  • clik212 January 1, 2009 at 16:55 PMLogin to Reply →

    How is the floor protected and sealed from humidity, spills etc.

  • Το σπιτόσκυλο | Από Τι Είναι Φτιαγμένο Αυτό Το Πάτωμα; January 5, 2009 at 10:01 AMLogin to Reply →

    […] Η απάντηση εδώ. […]

  • CW January 10, 2009 at 16:32 PMLogin to Reply →

    That looks really neat, but I agree, where do you get so many belts to recycle, and the price is really very steep – a 12×12 kitchen would cost almost $11,000 just in flooring materials. And how does it hold up to wear and tear?

  • Hoechstetter Interiors January 12, 2009 at 10:53 AMLogin to Reply →

    ConcepTrends, you don’t find the belts, the manufacturer of the flooring does, and makes the tiles out of them. The post says they are vintage belts, but they could just as easily be manufacturers’ overstock or the like.

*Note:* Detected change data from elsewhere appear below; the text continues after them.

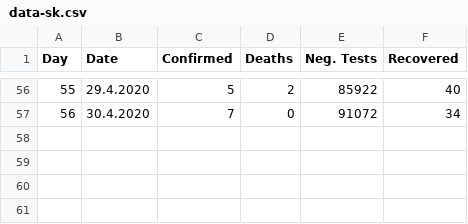
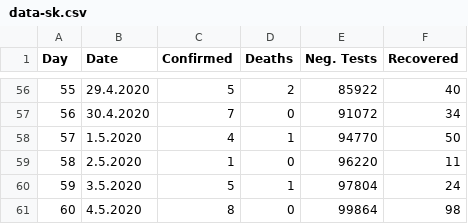
Before and after one commit to gergelytakacs/SK-COVID-19, a CSV file: data-sk.csv, drawn as a sheet; only a part is shown, gaps mark what is left out.

```diff
--- a/data-sk.csv
+++ b/data-sk.csv
@@ -57 +57,5 @@ Day,Date,Confirmed,Deaths,Neg. Tests,Recovered
 56,30.4.2020,7,0,91072,34
+57,1.5.2020,4,1,94770,50
+58,2.5.2020,1,0,96220,11
+59,3.5.2020,5,1,97804,24
+60,4.5.2020,8,0,99864,98
```
Also changed, not shown: 18 other files.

    CW, yes, this is fairly expensive flooring – but it’s clearly intended for a high end clientele, not for the masses. Part of the reason for the high cost is precisely that the materials are not as readily available as many others.

    Cost is a matter of perspective, too. Earlier this year, I worked on an admittedly huge master bedroom, and the carpet we specified was going to run close to $48,000 installed – in *one* room. I could also show you plenty of tile that runs to $150 or more per linear foot – not even per square foot.

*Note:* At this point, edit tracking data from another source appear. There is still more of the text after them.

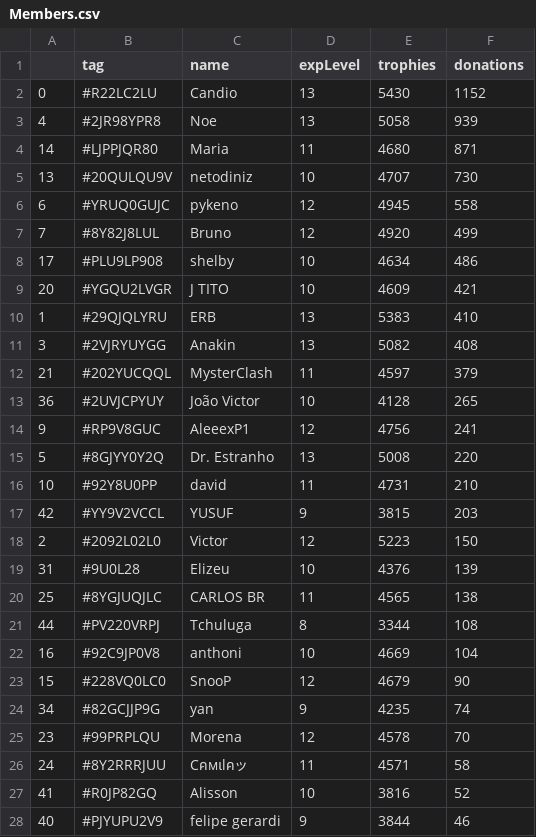
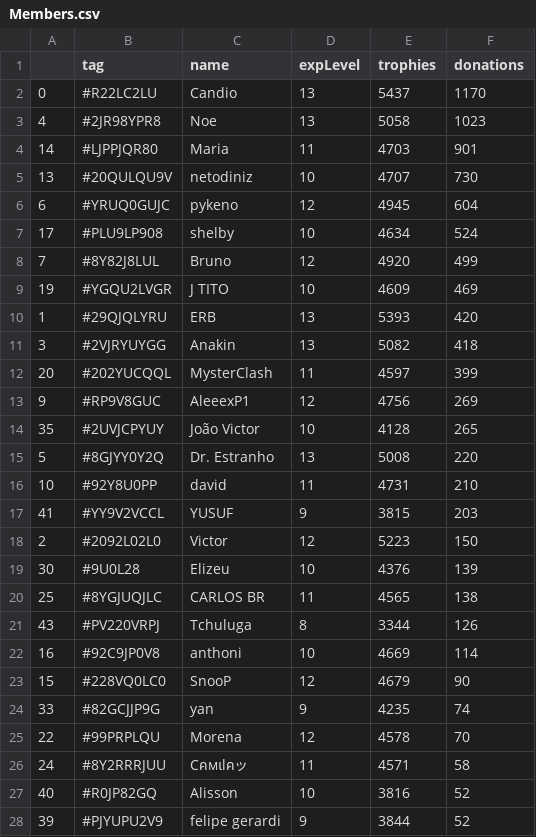
Before and after one commit to Brunopbb/APIClashRoyale, a CSV file: Members.csv, drawn as a sheet; only a part is shown; the diff covers the shown part only.

Commit message:
Atualização

```diff
--- a/Members.csv
+++ b/Members.csv
@@ -1,28 +1,28 @@
 ,tag,name,expLevel,trophies,donations
-0,#R22LC2LU,Candio,13,5430,1152
-4,#2JR98YPR8,Noe,13,5058,939
-14,#LJPPJQR80,Maria,11,4680,871
+0,#R22LC2LU,Candio,13,5437,1170
+4,#2JR98YPR8,Noe,13,5058,1023
+14,#LJPPJQR80,Maria,11,4703,901
 13,#20QULQU9V,netodiniz,10,4707,730
-6,#YRUQ0GUJC,pykeno,12,4945,558
+6,#YRUQ0GUJC,pykeno,12,4945,604
+17,#PLU9LP908,shelby,10,4634,524
 7,#8Y82J8LUL,Bruno,12,4920,499
-17,#PLU9LP908,shelby,10,4634,486
-20,#YGQU2LVGR,J TITO,10,4609,421
-1,#29QJQLYRU,ERB,13,5383,410
-3,#2VJRYUYGG,Anakin,13,5082,408
-21,#202YUCQQL,MysterClash,11,4597,379
-36,#2UVJCPYUY,João Victor,10,4128,265
-9,#RP9V8GUC,AleeexP1,12,4756,241
+19,#YGQU2LVGR,J TITO,10,4609,469
+1,#29QJQLYRU,ERB,13,5393,420
+3,#2VJRYUYGG,Anakin,13,5082,418
+20,#202YUCQQL,MysterClash,11,4597,399
+9,#RP9V8GUC,AleeexP1,12,4756,269
+35,#2UVJCPYUY,João Victor,10,4128,265
 5,#8GJYY0Y2Q,Dr. Estranho,13,5008,220
 10,#92Y8U0PP,david,11,4731,210
-42,#YY9V2VCCL,YUSUF,9,3815,203
+41,#YY9V2VCCL,YUSUF,9,3815,203
 2,#2092L02L0,Victor,12,5223,150
-31,#9U0L28,Elizeu,10,4376,139
+30,#9U0L28,Elizeu,10,4376,139
 25,#8YGJUQJLC,CARLOS BR,11,4565,138
-44,#PV220VRPJ,Tchuluga,8,3344,108
-16,#92C9JP0V8,anthoni,10,4669,104
+43,#PV220VRPJ,Tchuluga,8,3344,126
+16,#92C9JP0V8,anthoni,10,4669,114
 15,#228VQ0LC0,SnooP,12,4679,90
-34,#82GCJJP9G,yan,9,4235,74
-23,#99PRPLQU,Morena,12,4578,70
+33,#82GCJJP9G,yan,9,4235,74
+22,#99PRPLQU,Morena,12,4578,70
 24,#8Y2RRRJUU,Cคмเlคッ,11,4571,58
-41,#R0JP82GQ,Alisson,10,3816,52
-40,#PJYUPU2V9,felipe gerardi,9,3844,46
+40,#R0JP82GQ,Alisson,10,3816,52
+39,#PJYUPU2V9,felipe gerardi,9,3844,52
```
Also changed, not shown: 5 added rows, 6 removed rows and 12 edited cells elsewhere in this file.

    You would protect a leather floor from moisture and spills the same way you’d protect your shoes and purses – with leather conditioner and waterproofing. Applied right, it should repel just about anything, certainly for long enough to be able to clean it up without a stain.

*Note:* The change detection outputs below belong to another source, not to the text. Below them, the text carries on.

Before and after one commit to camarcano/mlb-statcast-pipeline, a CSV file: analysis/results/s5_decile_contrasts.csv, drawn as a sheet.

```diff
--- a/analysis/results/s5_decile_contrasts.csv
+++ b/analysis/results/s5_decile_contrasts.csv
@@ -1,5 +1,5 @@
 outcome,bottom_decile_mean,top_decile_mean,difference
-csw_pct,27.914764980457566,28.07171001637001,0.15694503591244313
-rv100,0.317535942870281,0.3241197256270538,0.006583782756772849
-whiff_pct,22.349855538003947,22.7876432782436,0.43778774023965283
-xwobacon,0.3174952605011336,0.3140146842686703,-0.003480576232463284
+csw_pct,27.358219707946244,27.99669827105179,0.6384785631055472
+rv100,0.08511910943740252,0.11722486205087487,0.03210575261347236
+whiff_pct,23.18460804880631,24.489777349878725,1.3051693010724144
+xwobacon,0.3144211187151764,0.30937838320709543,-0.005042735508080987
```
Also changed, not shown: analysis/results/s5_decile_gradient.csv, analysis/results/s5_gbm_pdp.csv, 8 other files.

    Leather floors also wear like iron – one of the best possible flooring alternatives if you’re looking for sheer durability. They’re also warm and cushiony, and generally ecologically friendly.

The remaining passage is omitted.